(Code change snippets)
########################################

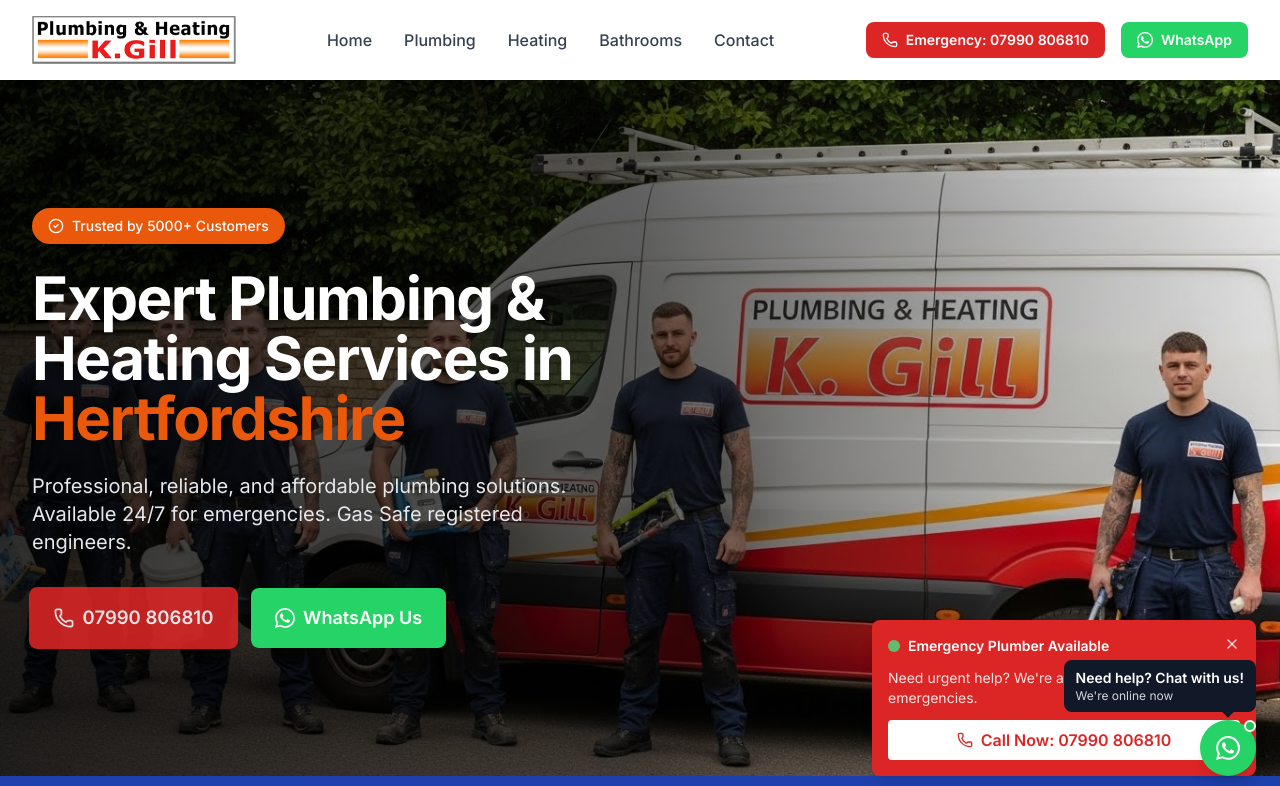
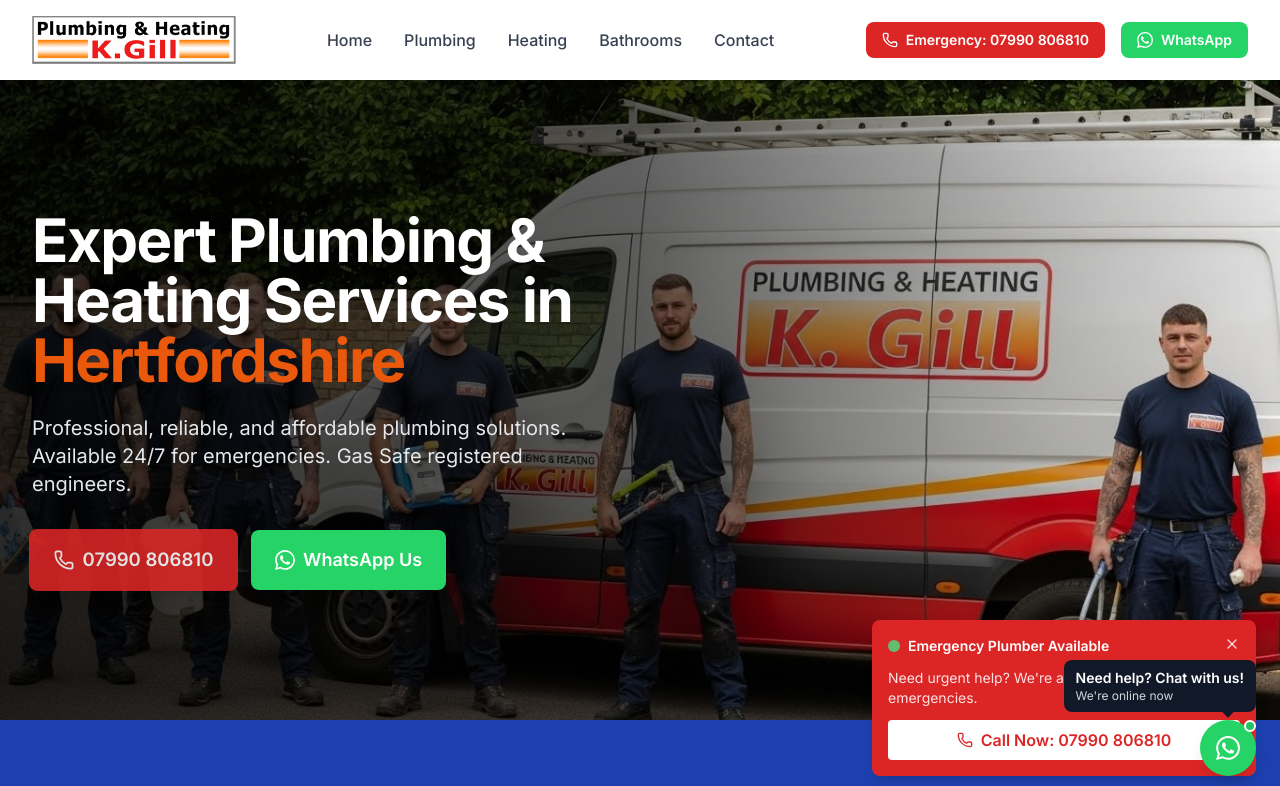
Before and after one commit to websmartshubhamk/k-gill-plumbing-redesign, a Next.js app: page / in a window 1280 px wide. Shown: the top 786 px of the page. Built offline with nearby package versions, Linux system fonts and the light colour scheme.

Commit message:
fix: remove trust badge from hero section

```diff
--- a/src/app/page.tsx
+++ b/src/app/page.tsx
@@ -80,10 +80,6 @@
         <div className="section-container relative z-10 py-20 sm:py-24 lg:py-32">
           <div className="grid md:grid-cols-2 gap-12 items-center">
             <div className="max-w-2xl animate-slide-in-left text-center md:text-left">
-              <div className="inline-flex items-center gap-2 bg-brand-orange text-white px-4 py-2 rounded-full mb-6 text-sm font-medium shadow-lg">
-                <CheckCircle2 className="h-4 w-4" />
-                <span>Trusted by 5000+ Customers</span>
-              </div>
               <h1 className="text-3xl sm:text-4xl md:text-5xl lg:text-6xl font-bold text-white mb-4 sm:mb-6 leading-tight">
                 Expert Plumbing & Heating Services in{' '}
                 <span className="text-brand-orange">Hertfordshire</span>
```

########################################

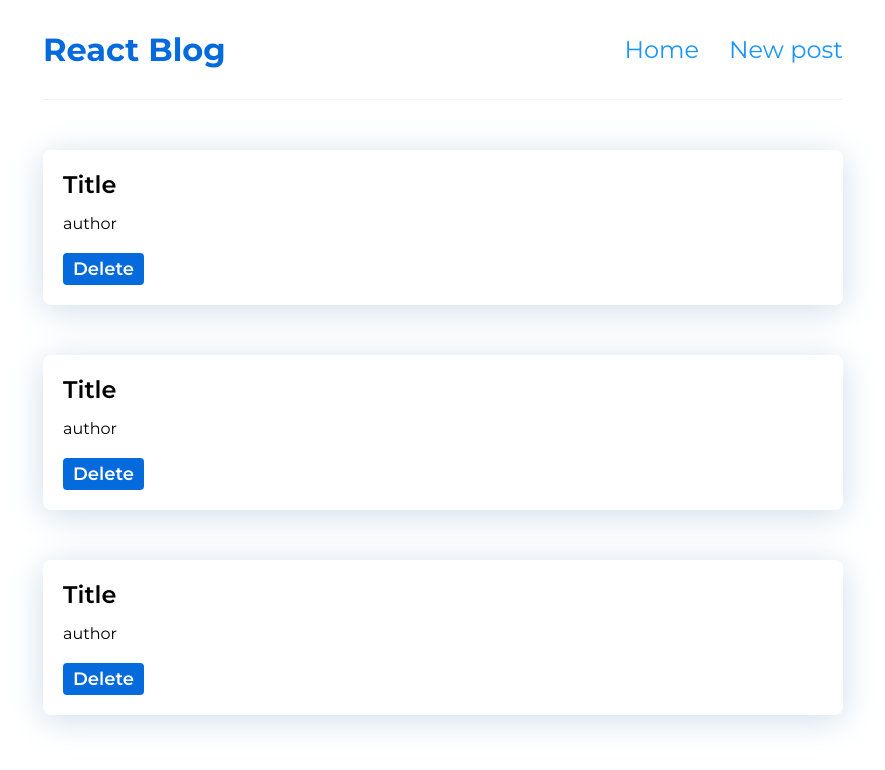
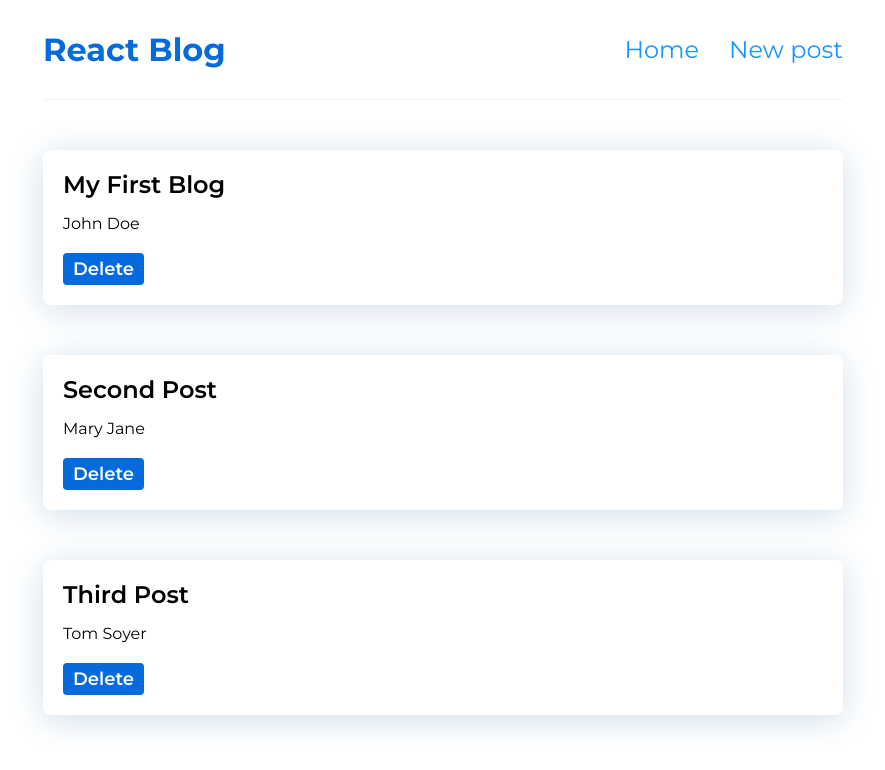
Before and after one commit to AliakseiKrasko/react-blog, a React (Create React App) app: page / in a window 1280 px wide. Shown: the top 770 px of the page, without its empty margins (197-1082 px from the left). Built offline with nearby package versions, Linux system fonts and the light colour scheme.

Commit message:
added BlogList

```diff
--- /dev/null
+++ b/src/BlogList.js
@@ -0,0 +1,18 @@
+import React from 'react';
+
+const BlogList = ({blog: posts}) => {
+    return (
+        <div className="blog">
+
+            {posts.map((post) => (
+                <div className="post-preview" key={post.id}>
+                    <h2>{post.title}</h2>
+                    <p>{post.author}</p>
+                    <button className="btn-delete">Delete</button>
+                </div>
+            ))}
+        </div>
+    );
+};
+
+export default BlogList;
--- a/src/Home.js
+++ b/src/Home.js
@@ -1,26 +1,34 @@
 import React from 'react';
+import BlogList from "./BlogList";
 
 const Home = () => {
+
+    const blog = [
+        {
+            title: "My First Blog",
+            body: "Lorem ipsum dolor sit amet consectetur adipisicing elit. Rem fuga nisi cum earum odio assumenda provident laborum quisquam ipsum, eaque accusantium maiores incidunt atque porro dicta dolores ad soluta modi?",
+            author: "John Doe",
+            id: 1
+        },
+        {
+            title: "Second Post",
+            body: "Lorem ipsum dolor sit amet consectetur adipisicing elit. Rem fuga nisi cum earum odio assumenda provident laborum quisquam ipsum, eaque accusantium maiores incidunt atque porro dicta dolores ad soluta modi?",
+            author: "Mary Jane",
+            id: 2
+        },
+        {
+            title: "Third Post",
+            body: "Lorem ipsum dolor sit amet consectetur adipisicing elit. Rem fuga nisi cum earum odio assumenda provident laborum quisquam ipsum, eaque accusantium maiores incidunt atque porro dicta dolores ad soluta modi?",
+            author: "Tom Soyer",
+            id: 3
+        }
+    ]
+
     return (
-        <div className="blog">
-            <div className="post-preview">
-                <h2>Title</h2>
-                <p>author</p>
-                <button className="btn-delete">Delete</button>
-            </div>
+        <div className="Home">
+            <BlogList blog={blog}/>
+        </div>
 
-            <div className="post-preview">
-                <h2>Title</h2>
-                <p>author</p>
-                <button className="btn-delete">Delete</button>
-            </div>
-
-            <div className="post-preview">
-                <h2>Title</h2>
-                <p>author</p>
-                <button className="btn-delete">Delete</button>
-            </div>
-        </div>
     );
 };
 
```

########################################

▶ [TASK INSTRUCTIONS] What lines above contain "span"? Copy them out.

▶ [SOLUTION]
-                <span>Trusted by 5000+ Customers</span>
                 <span className="text-brand-orange">Hertfordshire</span>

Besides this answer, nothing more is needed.